I gave four lectures for various levels of students at the University of Central Florida (UCF) on Ancient History of Syria. The first one was for freshmen which was for an hour on Nov. 6th 2013. The other three were on Thursday Nov. 7th 2013. Rev. Fr. Alexander Kurian, director department of strategic planning for the United States government, and me shared these three sessions. Credit goes to Rev. Fr. Dr. Jacob Mathew Ph.D (Visiting lecturer, Department of Philosophy and Religion, UCF, also the vicar of St. Paul's Orthodox Church, Orlando).
ANCIENT SYRIA: AN INTRODUCTION.
The word Syria comes from Greek word “Suria”. It is pronounced SHRYN in Ugaritic, (a port city in the of the Eastern cost of Mediterranean). Some wrongly call it Assyria.
The present day Syria cannot be confused by what we are talking about here. The boundaries of ancient Syria are, in the west the Mediterranean Sea, Egypt and Arabia in the south, Mesopotamia in the east and an uncertain border to the northeast.
The crucial factors in the history of Syria and its people are three: first, its geography; two, its strategic position between the three historic continents which caused invasions from all sides and three, to be near to the two earliest seats of dynamic culture, the Sumero-Babylonian on the east and the Egyptian on the south. It may also further be said that throughout its history the land, especially in its eastern and southern margins, has been the scene of unceasing struggle between the nomads and the settled.
The history of Ancient Syria can be divided in to five periods
1. The pre-literary age. 2. The Semitic period beginning with the Amorites (2500 BCE) ending with the Neo-Babylonia or Chaldean Empire in 538 BCE and the Persian period (330 BCE). 3. The Greco-Roman period starting with Alexander in 333 BCE which ended by the Arab invasion in 633-40 CE. 4. The Arab Moslem period until the Ottoman – Turkish conquest in 1516 CE
5. The Ottoman period that ended with the First World War (1914 – 1919).
It is estimated that Natufian (13,000 – 9,800 B.C.E) culture existed in the Levant, a region in the Eastern Mediterranean as early as fourteenth century BCE.

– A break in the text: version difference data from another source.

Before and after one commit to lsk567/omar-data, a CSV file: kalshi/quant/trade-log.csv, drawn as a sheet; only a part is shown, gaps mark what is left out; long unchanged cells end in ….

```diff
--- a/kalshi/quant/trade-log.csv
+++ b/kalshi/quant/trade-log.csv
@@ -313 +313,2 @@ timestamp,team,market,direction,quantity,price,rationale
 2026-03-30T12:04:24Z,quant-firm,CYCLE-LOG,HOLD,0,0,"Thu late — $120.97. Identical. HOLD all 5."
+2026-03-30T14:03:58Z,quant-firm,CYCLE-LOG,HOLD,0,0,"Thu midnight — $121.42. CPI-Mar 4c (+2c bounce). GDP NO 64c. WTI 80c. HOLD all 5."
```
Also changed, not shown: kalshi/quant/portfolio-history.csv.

The earliest human skeletal remains in the West Asia come from the middle Paleolithic age from south of Nazareth and west of the Sea of Galilee. It is also said that these people lived in caves in Lebanon and Palestine.

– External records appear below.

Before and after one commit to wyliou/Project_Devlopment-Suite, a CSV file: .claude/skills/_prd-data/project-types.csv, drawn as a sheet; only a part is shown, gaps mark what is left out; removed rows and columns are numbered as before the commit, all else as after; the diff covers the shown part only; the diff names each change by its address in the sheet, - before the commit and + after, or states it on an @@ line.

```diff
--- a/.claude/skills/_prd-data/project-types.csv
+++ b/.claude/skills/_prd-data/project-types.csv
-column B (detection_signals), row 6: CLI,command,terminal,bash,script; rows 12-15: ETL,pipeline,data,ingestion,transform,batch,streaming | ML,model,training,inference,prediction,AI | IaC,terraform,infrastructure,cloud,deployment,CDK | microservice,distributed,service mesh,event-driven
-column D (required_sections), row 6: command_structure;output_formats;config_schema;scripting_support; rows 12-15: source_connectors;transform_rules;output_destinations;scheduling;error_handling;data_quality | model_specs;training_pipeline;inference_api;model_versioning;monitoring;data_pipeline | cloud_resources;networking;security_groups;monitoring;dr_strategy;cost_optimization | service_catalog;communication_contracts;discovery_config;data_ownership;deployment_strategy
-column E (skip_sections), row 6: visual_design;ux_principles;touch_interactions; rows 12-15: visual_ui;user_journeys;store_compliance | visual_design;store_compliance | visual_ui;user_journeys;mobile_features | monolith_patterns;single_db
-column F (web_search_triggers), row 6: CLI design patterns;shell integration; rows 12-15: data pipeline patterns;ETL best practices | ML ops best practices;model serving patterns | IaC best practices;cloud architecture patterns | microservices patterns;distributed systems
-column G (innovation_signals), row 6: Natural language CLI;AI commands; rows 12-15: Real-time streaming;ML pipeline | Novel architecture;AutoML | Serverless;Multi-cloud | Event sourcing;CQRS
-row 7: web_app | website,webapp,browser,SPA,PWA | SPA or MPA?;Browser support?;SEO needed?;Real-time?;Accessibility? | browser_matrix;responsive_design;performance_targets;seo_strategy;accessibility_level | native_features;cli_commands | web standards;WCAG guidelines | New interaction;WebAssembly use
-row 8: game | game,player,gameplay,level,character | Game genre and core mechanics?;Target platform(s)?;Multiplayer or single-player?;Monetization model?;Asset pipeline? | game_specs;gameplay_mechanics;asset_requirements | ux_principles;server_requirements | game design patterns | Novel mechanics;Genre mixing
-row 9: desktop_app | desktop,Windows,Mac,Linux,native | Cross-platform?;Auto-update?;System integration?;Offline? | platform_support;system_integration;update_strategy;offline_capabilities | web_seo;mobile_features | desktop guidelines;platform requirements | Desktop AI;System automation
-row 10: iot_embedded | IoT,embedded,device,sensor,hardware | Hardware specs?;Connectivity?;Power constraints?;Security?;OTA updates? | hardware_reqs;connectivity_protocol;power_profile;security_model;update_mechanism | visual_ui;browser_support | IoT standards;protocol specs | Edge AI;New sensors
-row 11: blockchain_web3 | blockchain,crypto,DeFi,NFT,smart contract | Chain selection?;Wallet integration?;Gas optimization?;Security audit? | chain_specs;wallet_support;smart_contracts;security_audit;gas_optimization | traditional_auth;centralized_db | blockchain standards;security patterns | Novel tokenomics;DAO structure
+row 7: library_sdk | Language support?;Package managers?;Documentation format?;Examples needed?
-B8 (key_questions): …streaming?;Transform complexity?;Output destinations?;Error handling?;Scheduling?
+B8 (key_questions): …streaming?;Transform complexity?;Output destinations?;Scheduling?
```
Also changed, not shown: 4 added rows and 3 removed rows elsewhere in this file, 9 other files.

The home of the Semitic community who later made Syria their home is believed to be Arabian Peninsula. Around 3500, BCE a Semitic migration from the Arabian Peninsula moved north-eastward and spread its component nomadic parts over the settled and highly civilized Sumerian population of Mesopotamia; producing the Akkadians (latter called the Babylonians). Syria was populated by various tribes and communities in the course of its history.
THE AMORITES IN SYRIA
They were the first to find settlement in the Syrian region with capital city Mari. The word Amorites is not a Semitic word rather given by their neighbors the Sumerians. The word means ‘westerners’. They flourished until Hammurabi (1700 BCE) conquered after which they vanished. A recent excavation at Tell al-Hariri unearthed the site of Mari which is considered as the most notable discoveries of modern times. They had 20,000 cuneiform tablets including that of Simri-Lim, the last king of Mari (1730-1700 BCE). The prosperity of the Amorite land was based on its irrigation, agriculture and commercial relations with its neighbors.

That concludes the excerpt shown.